--- START ---

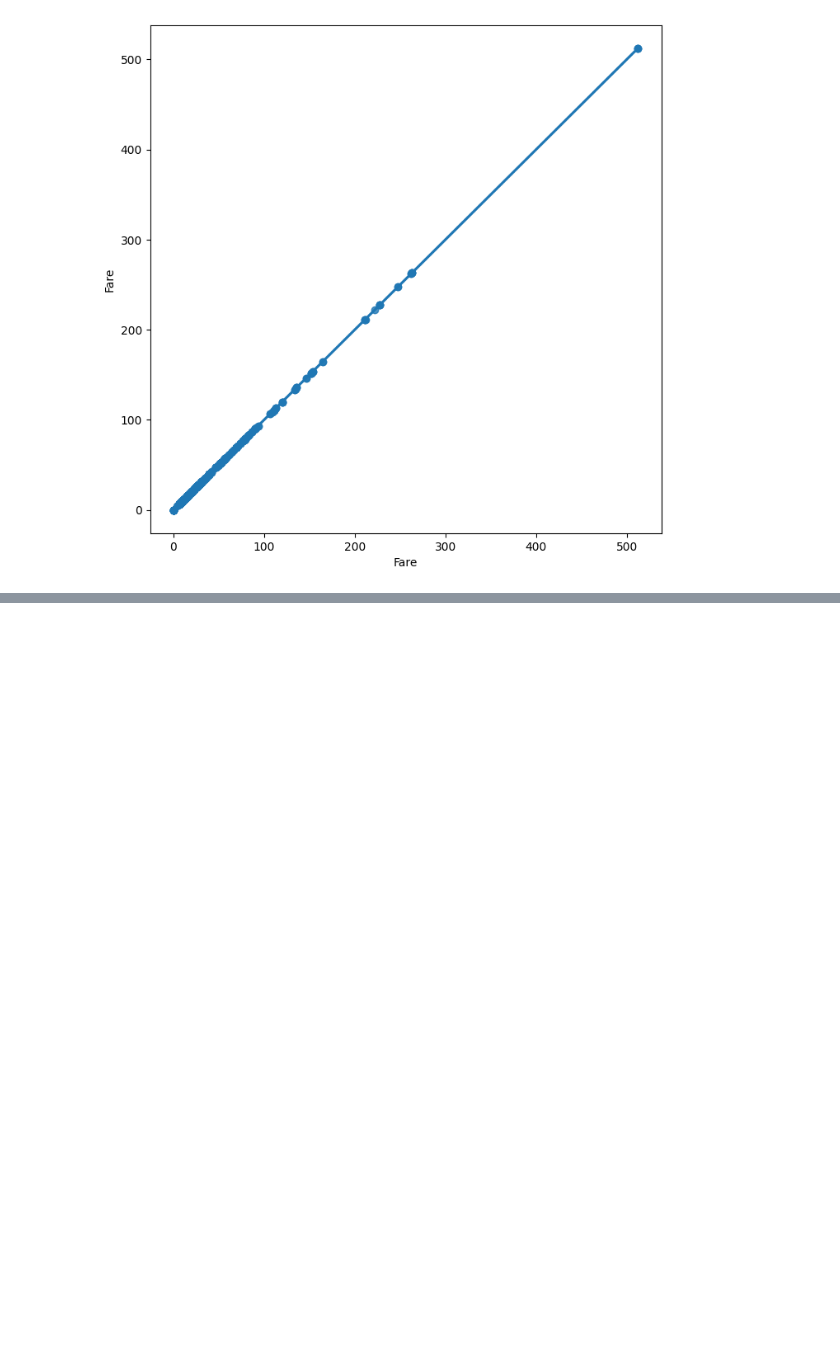
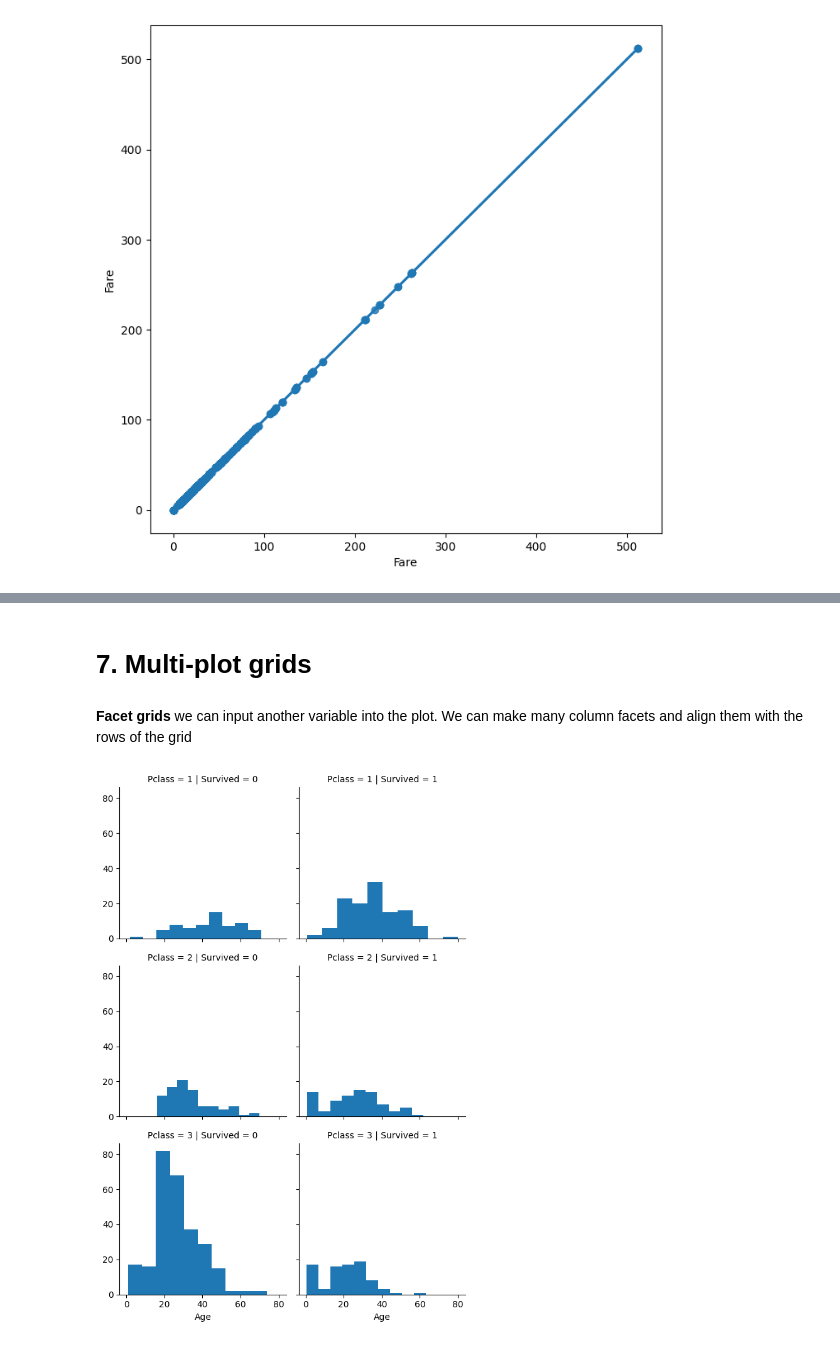
Before and after one commit to Zeeshier/Python_Programming, a Jupyter notebook: Seaborn & Matplotlib/Seaborn & Matplotlib.ipynb, the cells around one changed output, grey strips where cells are left out. Saved outputs shown, nothing was run; the diff lists cells and outputs as text; code cells hidden in the pictures; blank space fills up the shorter version.

```diff
--- a/Seaborn & Matplotlib/Seaborn & Matplotlib.ipynb
+++ b/Seaborn & Matplotlib/Seaborn & Matplotlib.ipynb
@@ -215,0 +229,15 @@ plt.show()
+# %% [markdown]
+# 7. Multi-plot grids
+# %% [markdown]
+**Facet grids**
+we can input another variable into the plot. We can make many column facets and align them with the rows of the grid
+# %%
+# The main approach for visualizing data on this grid is with the FacetGrid.map() method
+
+g = sns.FacetGrid(data, col='Survived', row='Pclass')
+
+g.map(plt.hist, 'Age')
+g.add_legend()
+plt.show()
+# %% [output]
+[figure, added]
```
Also changed, not shown: parts of 4 cells of this notebook.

--- END ---

## PROBLEM STATEMENT
The response must consist solely of the number of lines in the listing above that contain "shown".

## SOLUTION TO THIS EXERCISE
2